### Problem details
Reproduce each entry below verbatim.
(Provided data Opens)
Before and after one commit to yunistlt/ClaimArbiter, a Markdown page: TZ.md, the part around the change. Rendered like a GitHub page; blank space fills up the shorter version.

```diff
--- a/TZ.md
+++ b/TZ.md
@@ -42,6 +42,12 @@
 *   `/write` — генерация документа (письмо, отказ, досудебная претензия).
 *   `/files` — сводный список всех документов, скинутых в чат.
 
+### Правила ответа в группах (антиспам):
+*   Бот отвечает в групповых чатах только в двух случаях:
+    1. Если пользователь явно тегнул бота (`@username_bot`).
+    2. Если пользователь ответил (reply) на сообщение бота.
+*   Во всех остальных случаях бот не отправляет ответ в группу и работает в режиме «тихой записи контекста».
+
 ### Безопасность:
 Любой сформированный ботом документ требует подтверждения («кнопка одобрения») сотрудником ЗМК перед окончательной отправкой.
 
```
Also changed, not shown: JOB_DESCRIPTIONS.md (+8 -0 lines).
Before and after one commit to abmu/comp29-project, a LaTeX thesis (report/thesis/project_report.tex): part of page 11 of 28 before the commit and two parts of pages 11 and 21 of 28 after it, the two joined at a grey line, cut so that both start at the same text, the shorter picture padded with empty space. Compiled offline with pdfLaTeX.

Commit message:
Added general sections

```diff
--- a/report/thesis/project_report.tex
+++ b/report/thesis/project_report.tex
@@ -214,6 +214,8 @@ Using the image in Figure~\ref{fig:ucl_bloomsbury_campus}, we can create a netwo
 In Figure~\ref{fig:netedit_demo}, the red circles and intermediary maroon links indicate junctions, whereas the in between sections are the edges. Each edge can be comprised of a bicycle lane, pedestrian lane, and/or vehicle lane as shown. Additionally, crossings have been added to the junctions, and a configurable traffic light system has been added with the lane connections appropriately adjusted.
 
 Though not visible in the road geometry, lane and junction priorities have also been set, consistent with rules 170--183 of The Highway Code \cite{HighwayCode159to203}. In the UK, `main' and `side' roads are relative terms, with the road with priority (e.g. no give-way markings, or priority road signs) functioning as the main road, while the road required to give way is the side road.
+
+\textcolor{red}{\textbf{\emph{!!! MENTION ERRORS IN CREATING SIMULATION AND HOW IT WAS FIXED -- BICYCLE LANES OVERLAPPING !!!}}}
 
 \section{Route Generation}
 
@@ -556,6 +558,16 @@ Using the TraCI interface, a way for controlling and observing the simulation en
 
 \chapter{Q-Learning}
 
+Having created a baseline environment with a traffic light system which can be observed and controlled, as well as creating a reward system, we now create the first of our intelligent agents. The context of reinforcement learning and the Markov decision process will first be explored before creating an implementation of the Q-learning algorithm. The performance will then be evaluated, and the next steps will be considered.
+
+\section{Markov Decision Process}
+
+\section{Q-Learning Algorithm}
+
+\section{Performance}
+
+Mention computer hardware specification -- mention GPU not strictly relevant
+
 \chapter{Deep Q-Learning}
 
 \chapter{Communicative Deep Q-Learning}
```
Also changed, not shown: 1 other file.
(Provided data Closes)
### Result of the exercise
Before and after one commit to yunistlt/ClaimArbiter, a Markdown page: TZ.md, the part around the change. Rendered like a GitHub page; blank space fills up the shorter version.

```diff
--- a/TZ.md
+++ b/TZ.md
@@ -42,6 +42,12 @@
 *   `/write` — генерация документа (письмо, отказ, досудебная претензия).
 *   `/files` — сводный список всех документов, скинутых в чат.
 
+### Правила ответа в группах (антиспам):
+*   Бот отвечает в групповых чатах только в двух случаях:
+    1. Если пользователь явно тегнул бота (`@username_bot`).
+    2. Если пользователь ответил (reply) на сообщение бота.
+*   Во всех остальных случаях бот не отправляет ответ в группу и работает в режиме «тихой записи контекста».
+
 ### Безопасность:
 Любой сформированный ботом документ требует подтверждения («кнопка одобрения») сотрудником ЗМК перед окончательной отправкой.
 
```
Also changed, not shown: JOB_DESCRIPTIONS.md (+8 -0 lines).
Before and after one commit to abmu/comp29-project, a LaTeX thesis (report/thesis/project_report.tex): part of page 11 of 28 before the commit and two parts of pages 11 and 21 of 28 after it, the two joined at a grey line, cut so that both start at the same text, the shorter picture padded with empty space. Compiled offline with pdfLaTeX.

Commit message:
Added general sections

```diff
--- a/report/thesis/project_report.tex
+++ b/report/thesis/project_report.tex
@@ -214,6 +214,8 @@ Using the image in Figure~\ref{fig:ucl_bloomsbury_campus}, we can create a netwo
 In Figure~\ref{fig:netedit_demo}, the red circles and intermediary maroon links indicate junctions, whereas the in between sections are the edges. Each edge can be comprised of a bicycle lane, pedestrian lane, and/or vehicle lane as shown. Additionally, crossings have been added to the junctions, and a configurable traffic light system has been added with the lane connections appropriately adjusted.
 
 Though not visible in the road geometry, lane and junction priorities have also been set, consistent with rules 170--183 of The Highway Code \cite{HighwayCode159to203}. In the UK, `main' and `side' roads are relative terms, with the road with priority (e.g. no give-way markings, or priority road signs) functioning as the main road, while the road required to give way is the side road.
+
+\textcolor{red}{\textbf{\emph{!!! MENTION ERRORS IN CREATING SIMULATION AND HOW IT WAS FIXED -- BICYCLE LANES OVERLAPPING !!!}}}
 
 \section{Route Generation}
 
@@ -556,6 +558,16 @@ Using the TraCI interface, a way for controlling and observing the simulation en
 
 \chapter{Q-Learning}
 
+Having created a baseline environment with a traffic light system which can be observed and controlled, as well as creating a reward system, we now create the first of our intelligent agents. The context of reinforcement learning and the Markov decision process will first be explored before creating an implementation of the Q-learning algorithm. The performance will then be evaluated, and the next steps will be considered.
+
+\section{Markov Decision Process}
+
+\section{Q-Learning Algorithm}
+
+\section{Performance}
+
+Mention computer hardware specification -- mention GPU not strictly relevant
+
 \chapter{Deep Q-Learning}
 
 \chapter{Communicative Deep Q-Learning}
```
Also changed, not shown: 1 other file.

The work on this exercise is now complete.